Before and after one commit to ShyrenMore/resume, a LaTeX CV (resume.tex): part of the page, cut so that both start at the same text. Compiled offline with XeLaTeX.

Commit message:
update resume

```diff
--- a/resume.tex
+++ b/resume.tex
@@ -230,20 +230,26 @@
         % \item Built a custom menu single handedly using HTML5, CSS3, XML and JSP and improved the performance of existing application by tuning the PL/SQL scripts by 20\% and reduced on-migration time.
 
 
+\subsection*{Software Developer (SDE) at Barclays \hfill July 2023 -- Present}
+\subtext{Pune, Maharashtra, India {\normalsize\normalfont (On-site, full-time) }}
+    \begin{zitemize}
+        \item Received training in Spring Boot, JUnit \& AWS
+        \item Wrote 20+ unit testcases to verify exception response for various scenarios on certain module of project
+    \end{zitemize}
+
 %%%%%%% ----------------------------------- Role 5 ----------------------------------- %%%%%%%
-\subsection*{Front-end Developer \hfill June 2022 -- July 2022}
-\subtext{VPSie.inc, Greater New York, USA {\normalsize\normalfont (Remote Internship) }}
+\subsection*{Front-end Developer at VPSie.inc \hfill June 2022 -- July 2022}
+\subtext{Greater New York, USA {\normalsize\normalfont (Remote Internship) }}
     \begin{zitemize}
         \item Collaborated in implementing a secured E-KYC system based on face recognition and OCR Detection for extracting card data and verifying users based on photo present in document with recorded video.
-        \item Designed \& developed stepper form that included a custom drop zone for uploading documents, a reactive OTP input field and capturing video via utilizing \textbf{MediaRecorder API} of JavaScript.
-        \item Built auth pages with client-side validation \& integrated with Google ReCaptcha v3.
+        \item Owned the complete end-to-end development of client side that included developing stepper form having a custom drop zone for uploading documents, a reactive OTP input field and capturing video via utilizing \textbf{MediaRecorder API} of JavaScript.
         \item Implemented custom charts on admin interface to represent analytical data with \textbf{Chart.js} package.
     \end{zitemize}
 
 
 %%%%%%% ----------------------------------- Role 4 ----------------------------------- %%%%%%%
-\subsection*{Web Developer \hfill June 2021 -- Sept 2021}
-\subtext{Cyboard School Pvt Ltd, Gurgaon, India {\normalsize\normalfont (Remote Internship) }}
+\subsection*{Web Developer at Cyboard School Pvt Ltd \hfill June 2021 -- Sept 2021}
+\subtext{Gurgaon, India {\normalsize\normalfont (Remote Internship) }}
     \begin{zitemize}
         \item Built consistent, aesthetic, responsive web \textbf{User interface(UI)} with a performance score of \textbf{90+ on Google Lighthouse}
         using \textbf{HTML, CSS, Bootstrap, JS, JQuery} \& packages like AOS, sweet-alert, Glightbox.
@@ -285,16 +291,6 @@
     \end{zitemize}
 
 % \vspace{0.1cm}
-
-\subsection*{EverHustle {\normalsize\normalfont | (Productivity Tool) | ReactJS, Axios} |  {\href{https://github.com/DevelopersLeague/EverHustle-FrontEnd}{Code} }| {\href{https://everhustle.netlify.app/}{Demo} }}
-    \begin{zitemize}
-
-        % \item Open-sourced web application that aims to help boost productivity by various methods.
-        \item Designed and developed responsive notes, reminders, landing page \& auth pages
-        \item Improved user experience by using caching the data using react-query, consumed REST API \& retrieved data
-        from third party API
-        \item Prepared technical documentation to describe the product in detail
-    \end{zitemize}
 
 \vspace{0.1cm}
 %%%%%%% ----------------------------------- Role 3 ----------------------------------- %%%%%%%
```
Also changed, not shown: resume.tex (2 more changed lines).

++++++++++++++++++++

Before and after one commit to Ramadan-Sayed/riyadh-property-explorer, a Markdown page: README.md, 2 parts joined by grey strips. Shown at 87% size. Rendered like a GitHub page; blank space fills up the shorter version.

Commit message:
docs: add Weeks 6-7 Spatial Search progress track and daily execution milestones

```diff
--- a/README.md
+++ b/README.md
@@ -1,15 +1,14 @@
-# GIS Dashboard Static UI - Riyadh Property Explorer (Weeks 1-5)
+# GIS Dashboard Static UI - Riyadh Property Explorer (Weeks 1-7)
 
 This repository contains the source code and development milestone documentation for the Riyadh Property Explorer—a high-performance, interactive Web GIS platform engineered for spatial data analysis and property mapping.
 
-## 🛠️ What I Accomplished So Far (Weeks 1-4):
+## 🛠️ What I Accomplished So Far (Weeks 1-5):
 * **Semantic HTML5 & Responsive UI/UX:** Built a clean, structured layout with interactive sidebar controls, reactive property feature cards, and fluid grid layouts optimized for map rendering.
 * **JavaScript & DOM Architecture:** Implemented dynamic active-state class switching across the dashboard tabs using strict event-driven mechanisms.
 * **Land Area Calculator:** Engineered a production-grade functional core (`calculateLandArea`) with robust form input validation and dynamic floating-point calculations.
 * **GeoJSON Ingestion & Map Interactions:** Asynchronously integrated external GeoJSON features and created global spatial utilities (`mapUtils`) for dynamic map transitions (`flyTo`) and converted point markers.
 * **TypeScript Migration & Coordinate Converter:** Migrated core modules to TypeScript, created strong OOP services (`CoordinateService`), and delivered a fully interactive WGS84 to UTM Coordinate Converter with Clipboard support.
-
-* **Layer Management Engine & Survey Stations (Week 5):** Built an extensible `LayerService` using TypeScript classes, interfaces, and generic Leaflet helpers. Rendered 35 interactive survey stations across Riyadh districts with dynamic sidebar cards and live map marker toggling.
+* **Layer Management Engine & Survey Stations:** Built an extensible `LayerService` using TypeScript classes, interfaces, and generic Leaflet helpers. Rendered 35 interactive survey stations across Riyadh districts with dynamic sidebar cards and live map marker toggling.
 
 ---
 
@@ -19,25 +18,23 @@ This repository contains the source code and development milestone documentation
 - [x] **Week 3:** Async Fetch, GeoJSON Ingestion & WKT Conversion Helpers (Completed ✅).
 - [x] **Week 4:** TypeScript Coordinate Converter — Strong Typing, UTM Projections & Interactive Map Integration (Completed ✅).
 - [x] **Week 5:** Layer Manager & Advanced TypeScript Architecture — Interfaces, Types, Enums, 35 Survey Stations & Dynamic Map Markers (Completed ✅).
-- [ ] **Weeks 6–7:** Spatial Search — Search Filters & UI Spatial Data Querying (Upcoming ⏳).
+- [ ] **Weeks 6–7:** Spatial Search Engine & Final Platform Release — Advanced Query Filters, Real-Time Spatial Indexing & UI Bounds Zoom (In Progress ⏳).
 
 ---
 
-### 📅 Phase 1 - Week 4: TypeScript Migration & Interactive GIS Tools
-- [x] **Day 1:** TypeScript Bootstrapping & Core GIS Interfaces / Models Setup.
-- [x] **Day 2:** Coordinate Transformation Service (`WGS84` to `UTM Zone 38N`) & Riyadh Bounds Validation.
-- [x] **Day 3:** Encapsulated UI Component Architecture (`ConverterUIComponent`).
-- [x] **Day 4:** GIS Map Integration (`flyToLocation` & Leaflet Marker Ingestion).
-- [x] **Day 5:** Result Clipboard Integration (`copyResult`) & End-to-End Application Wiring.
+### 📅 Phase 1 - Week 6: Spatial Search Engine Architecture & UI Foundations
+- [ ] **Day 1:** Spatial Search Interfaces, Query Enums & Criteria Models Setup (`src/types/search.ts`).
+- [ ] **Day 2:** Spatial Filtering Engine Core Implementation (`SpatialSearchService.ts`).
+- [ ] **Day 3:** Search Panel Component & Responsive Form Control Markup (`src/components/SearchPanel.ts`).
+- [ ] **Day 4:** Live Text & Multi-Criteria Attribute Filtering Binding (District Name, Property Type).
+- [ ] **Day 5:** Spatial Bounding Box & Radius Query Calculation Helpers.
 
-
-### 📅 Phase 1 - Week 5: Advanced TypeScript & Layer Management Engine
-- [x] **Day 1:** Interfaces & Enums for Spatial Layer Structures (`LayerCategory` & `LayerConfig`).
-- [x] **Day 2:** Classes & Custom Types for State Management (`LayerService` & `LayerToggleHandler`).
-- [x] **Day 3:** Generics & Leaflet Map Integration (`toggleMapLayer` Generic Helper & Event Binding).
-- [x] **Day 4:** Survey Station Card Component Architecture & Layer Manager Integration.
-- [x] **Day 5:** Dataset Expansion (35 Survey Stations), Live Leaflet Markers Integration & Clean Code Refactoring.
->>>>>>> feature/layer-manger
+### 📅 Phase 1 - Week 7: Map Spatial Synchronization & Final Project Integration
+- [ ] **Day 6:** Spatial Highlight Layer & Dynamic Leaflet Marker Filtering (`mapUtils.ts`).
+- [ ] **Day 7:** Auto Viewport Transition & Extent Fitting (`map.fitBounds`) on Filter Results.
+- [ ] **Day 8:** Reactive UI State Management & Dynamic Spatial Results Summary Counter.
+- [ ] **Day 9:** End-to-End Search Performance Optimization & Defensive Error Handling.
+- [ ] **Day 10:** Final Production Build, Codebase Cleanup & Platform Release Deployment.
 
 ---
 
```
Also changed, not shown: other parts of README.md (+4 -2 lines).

++++++++++++++++++++

> **Work task**: In the material above, please find every line that includes the word "various" and copy it.

> **Solution**:
+        \item Wrote 20+ unit testcases to verify exception response for various scenarios on certain module of project
-        % \item Open-sourced web application that aims to help boost productivity by various methods.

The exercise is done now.